Both exhibits provide well-preserved historical photo documentation and will remain on display until Oct. 15.
The Kempf family weaver exhibit is sponsored by the National Buffalo Museum and the Germans from Russia Heritage Collection, North Dakota State University Library, Fargo.
In it are preserved photos of Johannes-Georg and Gottliebina Stolz Kempf family and cultural artifacts that have become part of their legacy.
"The exhibit provides a wonderful opportunity for people to learn more about the rich heritage of German-Russian culture especially in central and western North Dakota," Zimmerman said.
Some of the items on display are courtesy of private family collections, said Michael M. Miller, Germans from Russia Bibliographer, who spoke on the exhibits Sunday.
Miller and Jay Gage, curator of the exhibits and textiles, provided historical information about the area's German-Russian culture and resulting artifacts such as hand-woven blankets.
The Kempfs and thousands of others immigrated to central and western North Dakota from former Black Sea and Bessarabian German villages between 1880 and 1920.
They brought with them a legacy that includes such textile treasures as silk-fringed woolen shawls and many other cultural cloths and artifacts.
The German-Russian architecture exhibit is sponsored by the State Historical Society of North Dakota.
The exhibit traces the history of German-Russian homes on the prairie from what the houses were made of to the decorative aspects of these simple, practical dwellings usually made with plaster or clapboards.
The exhibits are located in the south wing of the National Buffalo Museum, which houses a rich array of buffalo, pioneer and Indian artifacts.
For further information about the exhibit, contact Donna Zimmerman, National Buffalo Museum, Jamestown (Tel:701-252-8648) or Michael M. Miller, NDSU Libraries, Fargo (Tel: 701-231-8461; E-mail: Michael.Miller@ndsu.edu).
The museum is open Monday through Saturday 10 a.m. to 5 p.m. and Sunday noon to 5 p.m. until Memorial Day weekend. That weekend the museum will switch to its summer hours, which will be from 9 a.m. to 8 p.m. daily.

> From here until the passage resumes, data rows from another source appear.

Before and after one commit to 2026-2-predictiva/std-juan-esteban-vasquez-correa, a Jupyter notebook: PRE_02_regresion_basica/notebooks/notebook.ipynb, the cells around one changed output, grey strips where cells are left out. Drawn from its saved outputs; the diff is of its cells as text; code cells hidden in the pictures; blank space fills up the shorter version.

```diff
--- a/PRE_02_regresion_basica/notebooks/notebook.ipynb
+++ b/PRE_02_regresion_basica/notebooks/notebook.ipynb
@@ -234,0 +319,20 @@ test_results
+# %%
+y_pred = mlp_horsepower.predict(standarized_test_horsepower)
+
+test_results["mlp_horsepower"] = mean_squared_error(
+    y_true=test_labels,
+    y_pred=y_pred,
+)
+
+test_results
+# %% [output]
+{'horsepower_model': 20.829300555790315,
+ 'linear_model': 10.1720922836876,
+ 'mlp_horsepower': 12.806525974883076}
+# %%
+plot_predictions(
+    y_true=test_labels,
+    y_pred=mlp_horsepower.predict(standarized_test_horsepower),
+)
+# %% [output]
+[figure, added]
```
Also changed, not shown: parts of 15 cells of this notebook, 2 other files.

Admission cost at the museum are $3 for adults, $1 for students ages 7-18, $7 per family and free.
Reprinted with permission of the Jamestown Sun.